[YOUR ASSIGNMENT]:
What is the number of lines below that include the string "https"? Provide that number alone.

[[ SOURCE INFORMATION, beginning ]]

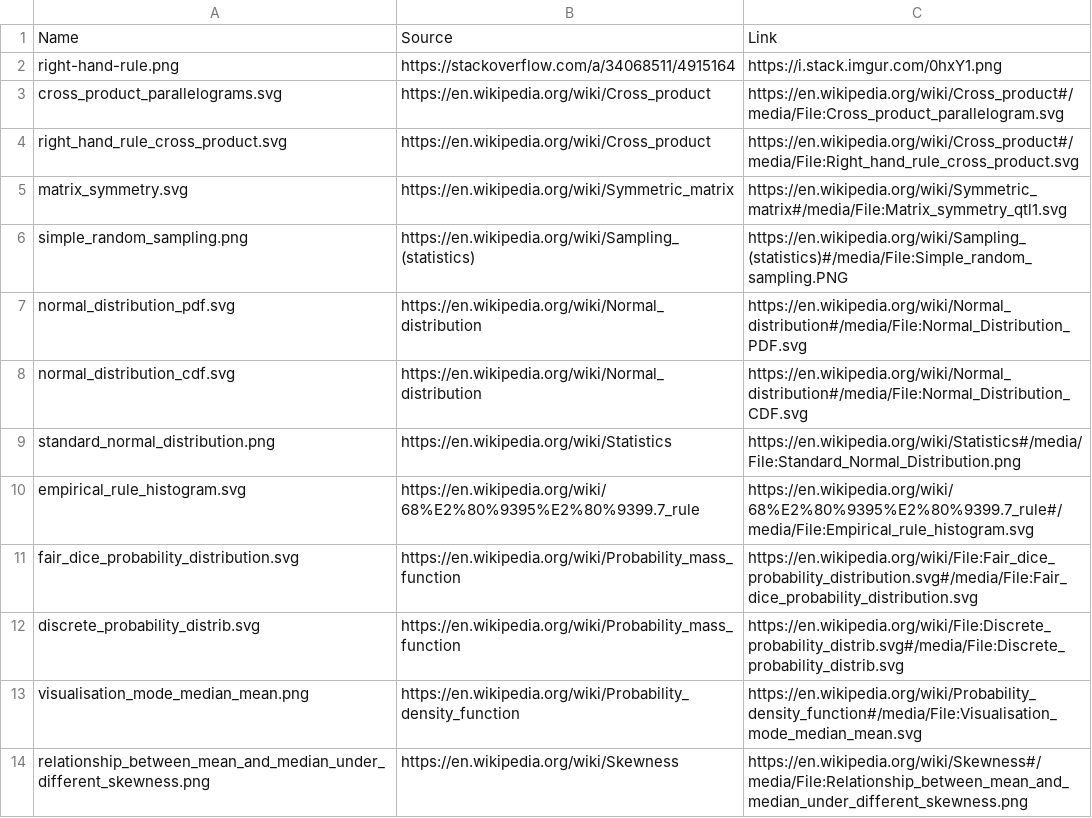
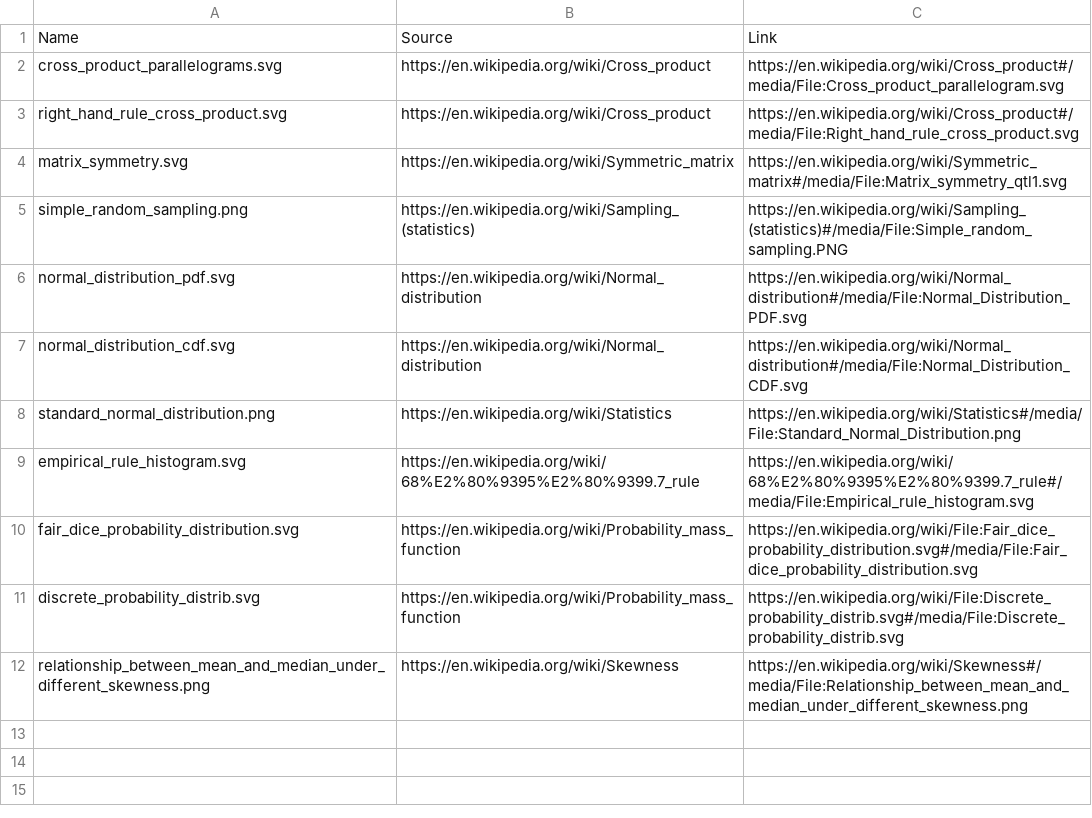
Before and after one commit to brpy/ml-notes, a CSV file: images/math/src.csv, drawn as a sheet; the diff names each change by its address in the sheet, - before the commit and + after, or states it on an @@ line.

Commit message:
image update

```diff
--- a/images/math/src.csv
+++ b/images/math/src.csv
-row 2: right-hand-rule.png | https://stackoverflow.com/a/34068511/4915164 | https://i.stack.imgur.com/0hxY1.png
-row 13: visualisation_mode_median_mean.png | https://en.wikipedia.org/wiki/Probability_density_function | https://en.wikipedia.org/wiki/Probability_density_function#/media/File:Visualisation_mode_median_mean.svg
```
Also changed, not shown: 6 other files.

[[ SOURCE INFORMATION, end ]]

[RESPONSE TO THE TASK]:
2